If the Internet today reverts back to speeds of the dial-up days, there might be an explanation: Last month, Anonymous threatened to go after its backbone, the Domain Name System, on March 31, reports the New York Times. It's probably a safe bet that nothing much will happen, but the people who guard against such things have spent the last several weeks shoring up the network—mainly by increasing the capacity of "root servers"—just in case.
The maintenance provides "a glimpse into the largely unknown forces that keep the Internet running in the face of unpredictable, potentially devastating threats," writes Somini Sengupta. The engineers interviewed generally give the sense that this work needed to be done anyway, and the threat simply provided an extra impetus to get it done now.
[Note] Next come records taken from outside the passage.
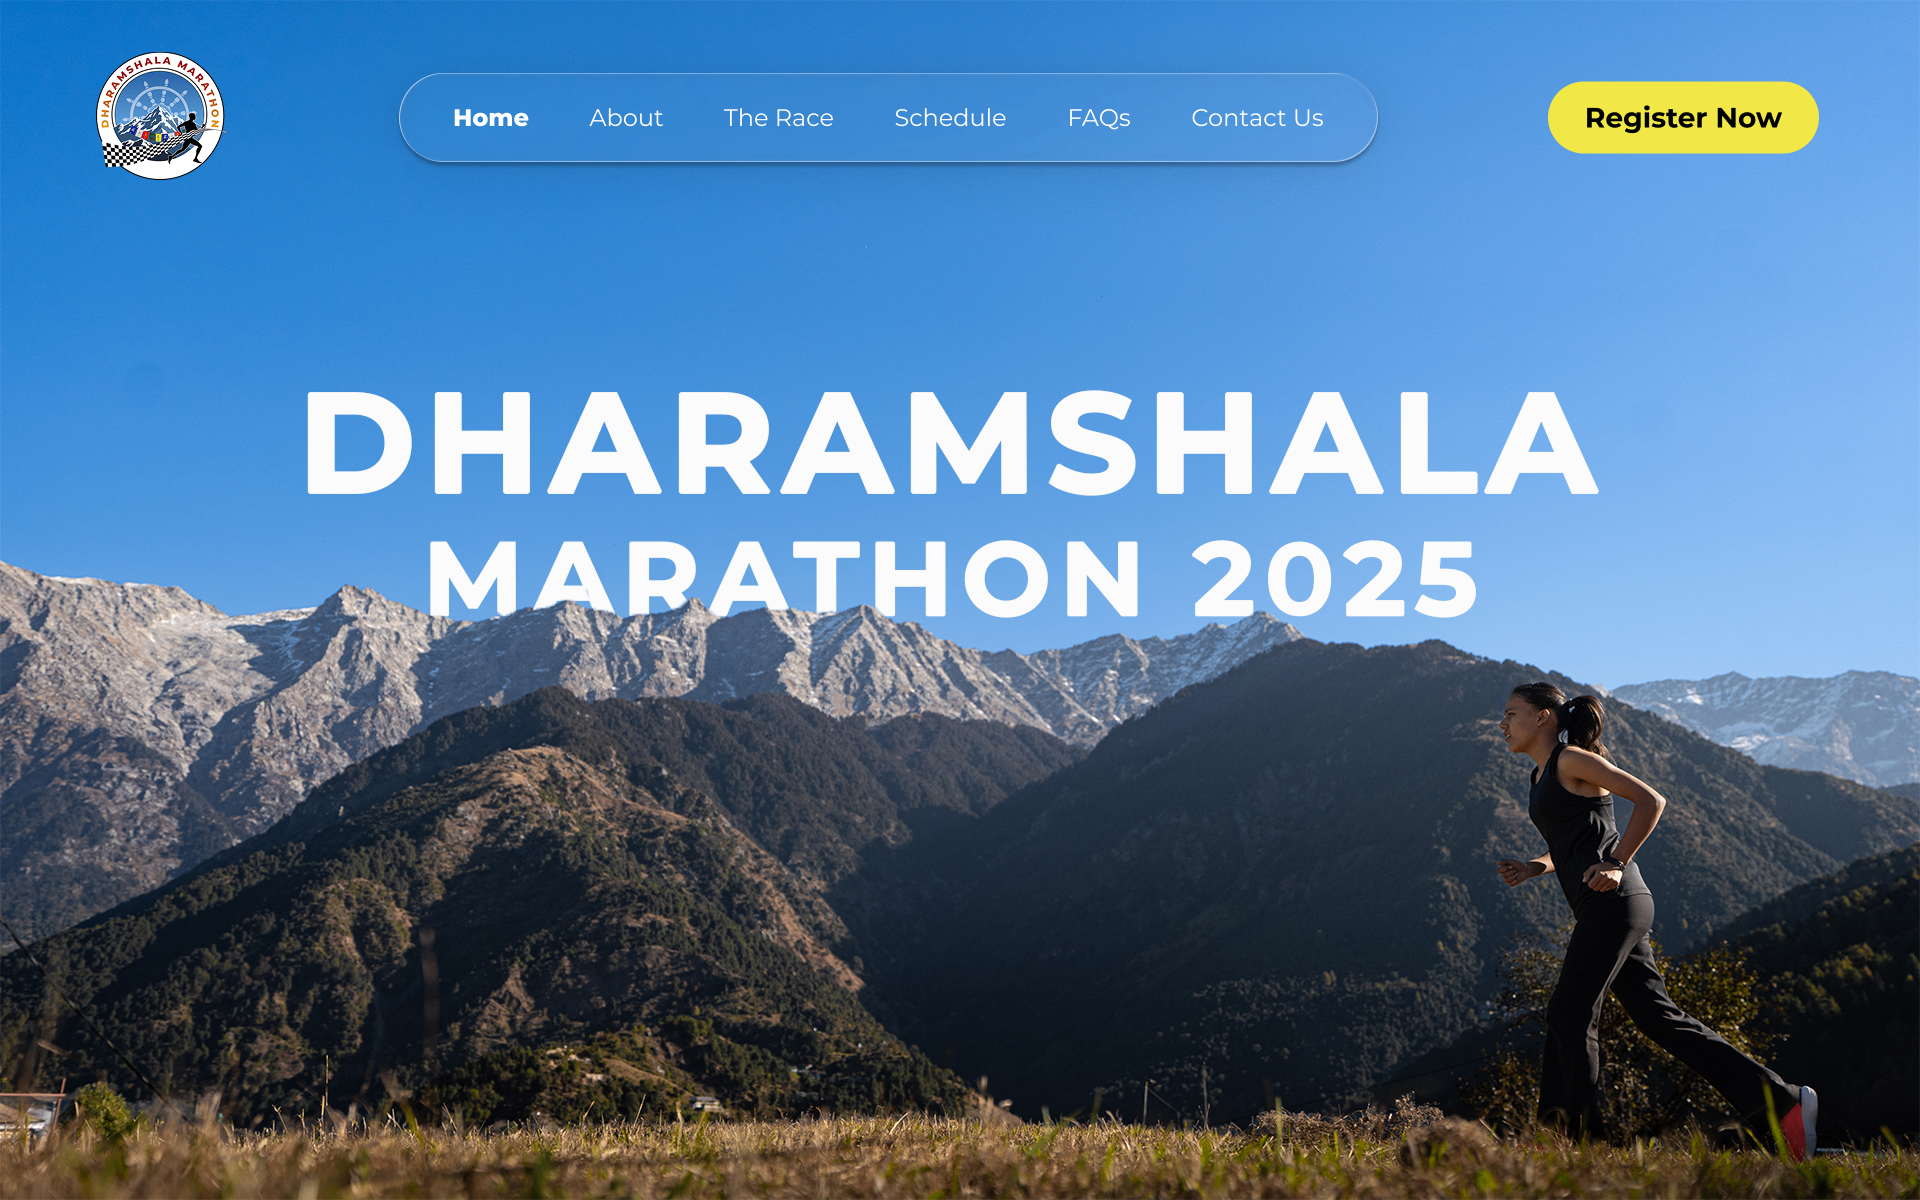
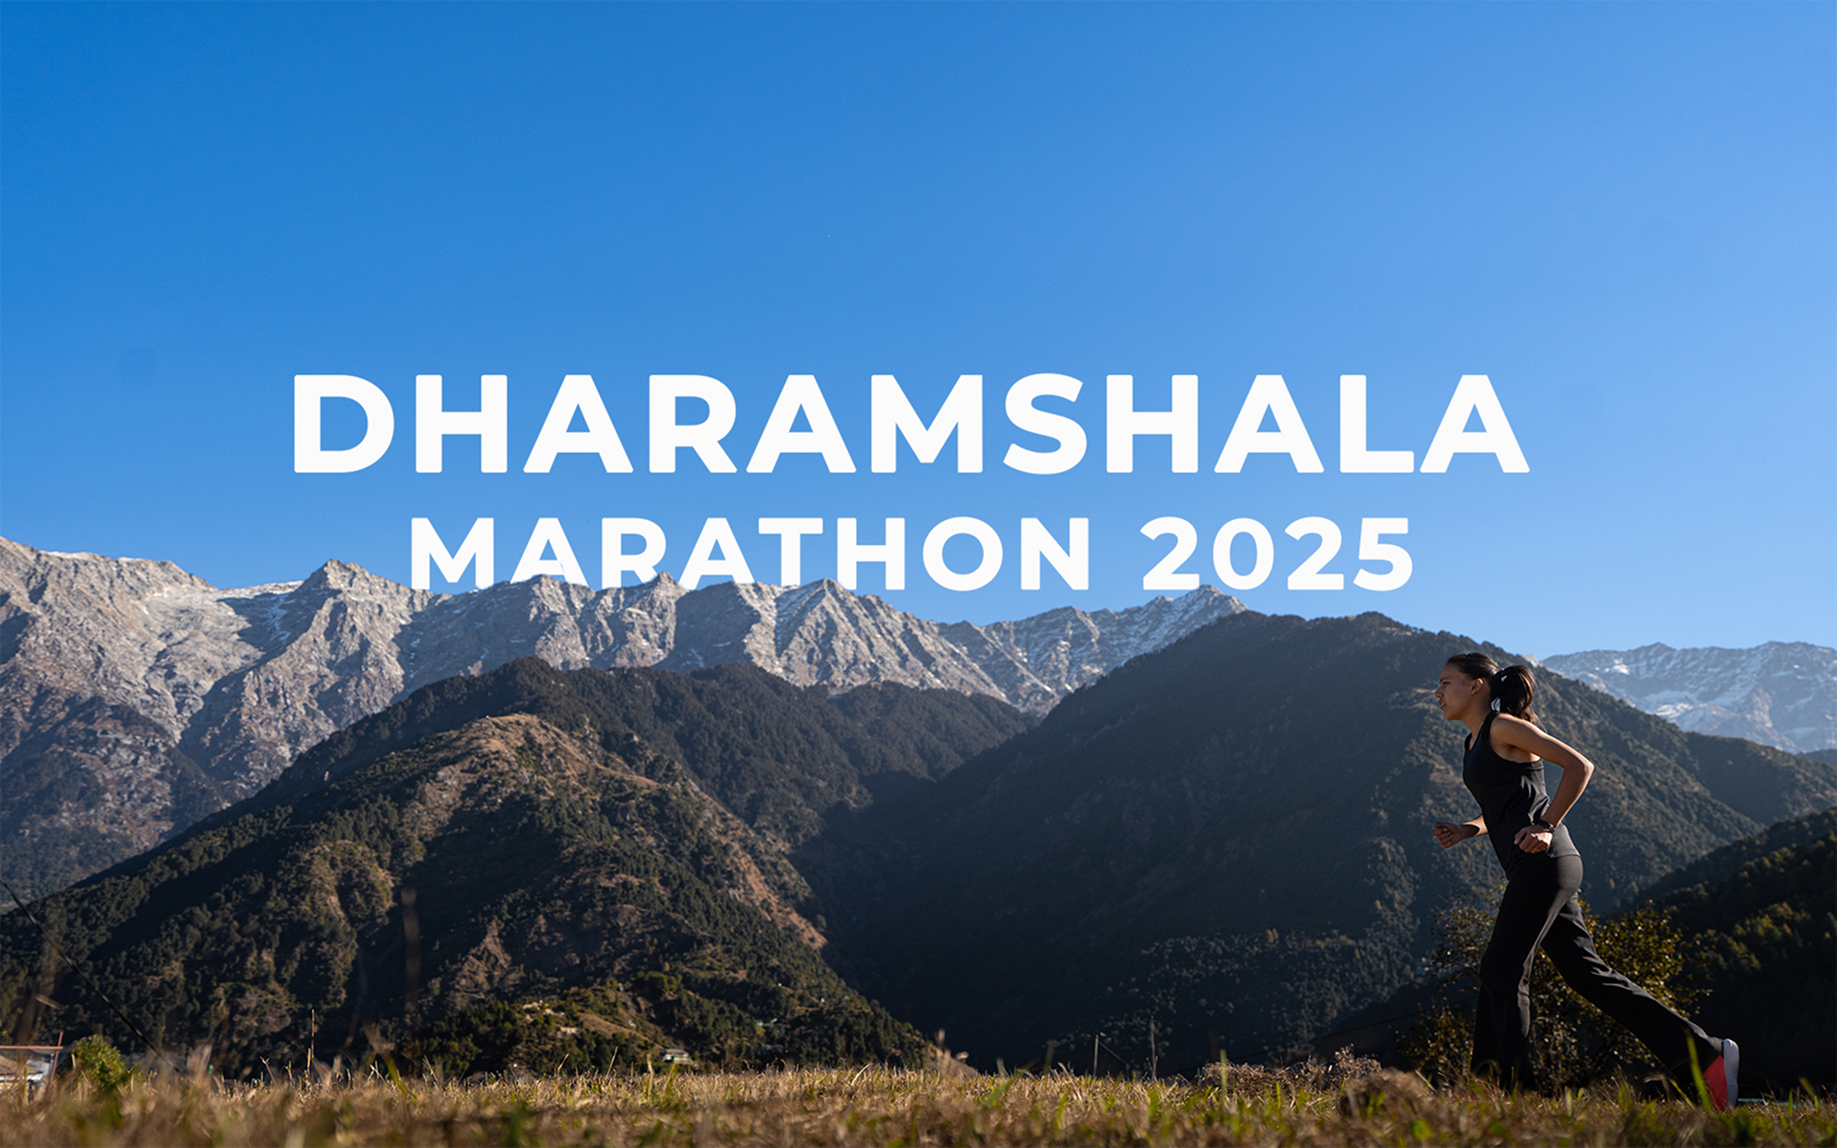
Changes

Changed region(s): [[0.2172, 0.0915, 0.7137, 0.1524], [0.8068, 0.061, 0.9619, 0.1524], [0.031, 0.0305, 0.1241, 0.1524]]

diff --git a/src/components/Hero.tsx b/src/components/Hero.tsx
@@ -1,4 +1,7 @@
 import heroImage from "@/assets/hero-runner.jpg";
+import socialsImage from "@/assets/socials-hero.png";
+import { Button } from "@/components/ui/button";
+import { Link } from "react-router-dom";
 
 const Hero = () => {
   return (
@@ -7,11 +10,26 @@ const Hero = () => {
         className="absolute inset-0 bg-cover bg-center bg-no-repeat"
         style={{ backgroundImage: `url(${heroImage})` }}
       >
-        <div className="absolute inset-0 bg-gradient-to-br from-primary/80 via-primary/60 to-transparent" />
+        <div className="absolute inset-0 bg-gradient-to-br from-black/20 via-transparent to-transparent" />
       </div>
       
-      <div className="relative z-10 flex items-center justify-center min-h-screen px-8">
-        {/* Image already contains text */}
+      <div className="relative z-10 flex flex-col items-center justify-center min-h-screen px-8 text-center">
+        <h1 className="text-6xl md:text-8xl font-bold text-white mb-8 tracking-wider">
+          DHARAMSHALA<br />MARATHON 2025
+        </h1>
+        <p className="text-xl md:text-2xl text-white mb-8 font-medium">
+          A High-Altitude Mountain Road Race in the<br />Shadow of the Dhauladhars
+        </p>
+        <Link to="/register">
+          <Button className="bg-white/20 backdrop-blur-md hover:bg-white/30 text-white font-bold px-12 py-6 text-lg rounded-full border border-white/30 transition-all">
+            Be Part of the Adventure
+          </Button>
+        </Link>
+      </div>
+
+      {/* Social Media Icons - Bottom Left */}
+      <div className="absolute bottom-8 left-8 z-10">
+        <img src={socialsImage} alt="Social Media" className="w-12 h-auto opacity-80 hover:opacity-100 transition-opacity" />
       </div>
 
       <div className="absolute bottom-8 left-1/2 -translate-x-1/2 animate-bounce">
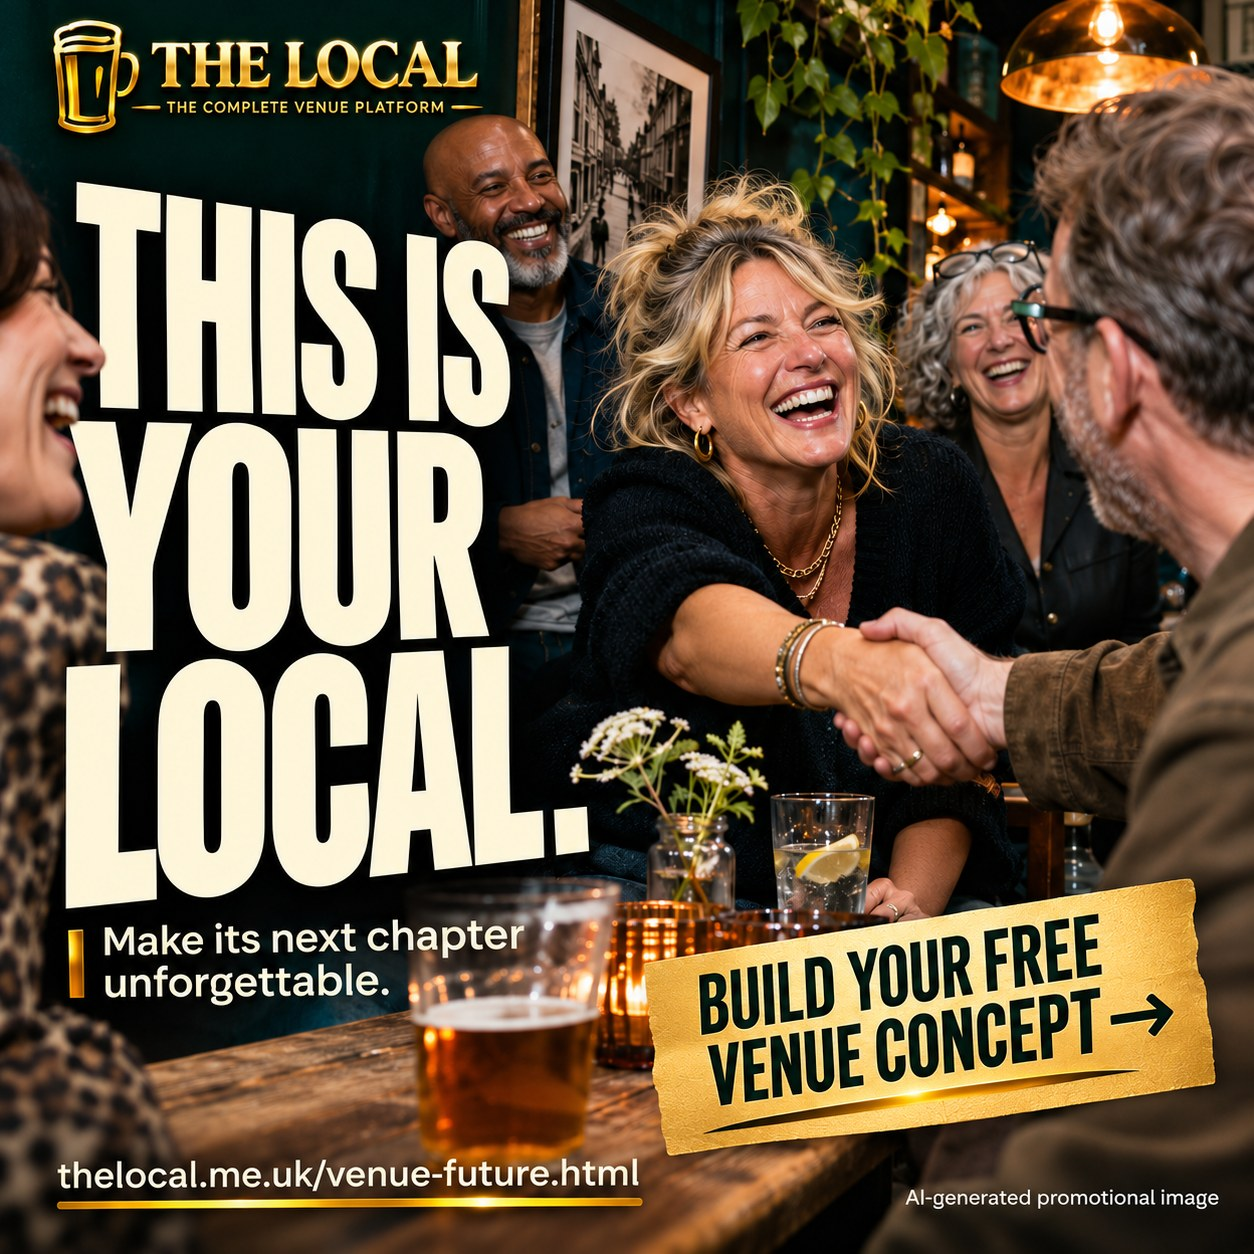
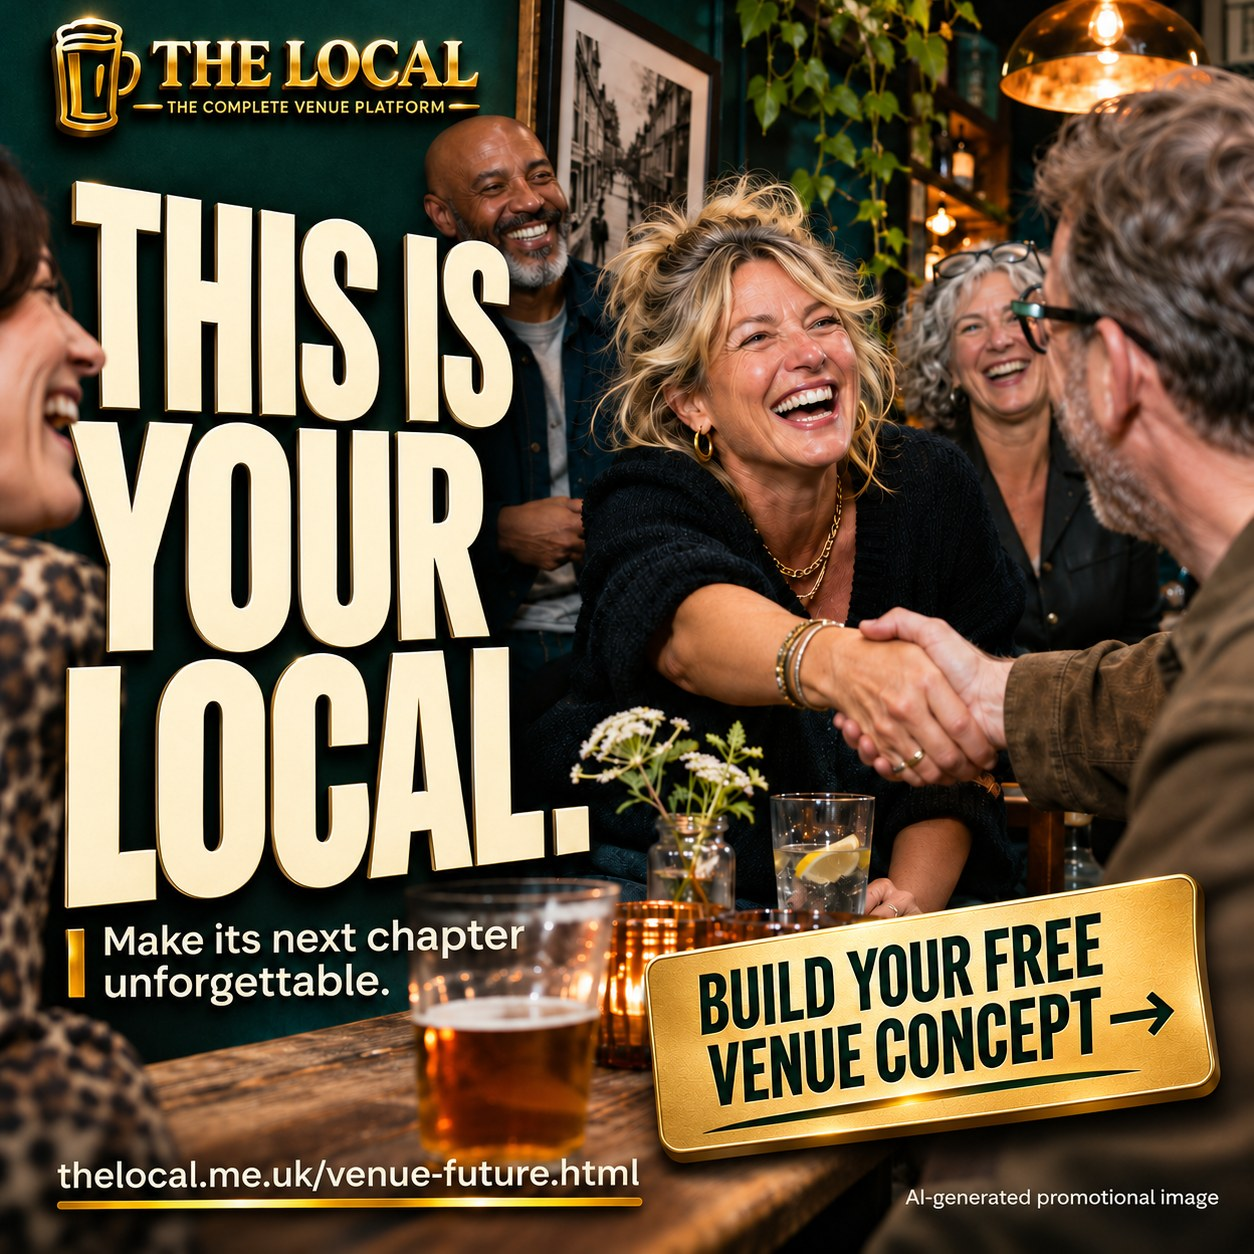
Add restrained 3D depth to gold campaign creative

diff --git a/venue-future.css b/venue-future.css
@@ -8,3 +8,6 @@
 
 /* Preserve the official emerald-and-gold identity in the editorial campaign. */
 .official-logo{display:block;width:285px;max-width:45vw;height:auto}.wordmark{line-height:1}header{padding-top:15px;padding-bottom:15px}.nav-cta{border-color:#e6c17b99}.primary{background:linear-gradient(120deg,#e6c17b,#f4dca5);border-color:#e6c17b}.primary:hover{background:#f8d89e}@media(max-width:760px){.official-logo{width:200px;max-width:45vw}header{gap:12px}}
+
+/* Restrained depth, while retaining reduced-motion preferences. */
+.hero h1{text-shadow:1px 1px 0 #b59b67,2px 2px 0 #7f6638,4px 7px 16px #0008}.hero-art{perspective:1000px}.hero-art img{box-shadow:0 8px 0 #4b3d20,0 15px 0 #221f14,0 35px 65px #0009}.hero .primary{box-shadow:0 5px 0 #977239,0 12px 25px #0006}.hero .primary:hover{transform:translateY(-2px);box-shadow:0 7px 0 #977239,0 16px 30px #0007}.official-logo{filter:drop-shadow(0 4px 5px #0008)}

diff --git a/marketing/next-chapter-campaign.md b/marketing/next-chapter-campaign.md
@@ -58,3 +58,5 @@ The campaign hero and Facebook preview use `assets/campaigns/next-chapter-gold.j
 The final art direction uses oversized editorial typography, gold accents and a realistic candid greeting scene. The website hero matches the Facebook creative.
 
 Brand correction: the page header uses the repository’s official gold pint-glass logo. The advert uses that supplied logo reference and warm gold accents, preserving the bolder photographic layout.
+
+Final creative adds restrained 3D bevels, physical gold plaque depth and soft shadows, preserving natural photography and official gold identity.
Still, today is "not going to be another day at the office,” says one expert at the nonprofit Internet Systems Consortium in California. (It operates one of the web's crucial root servers.) “We are going to be on alert.”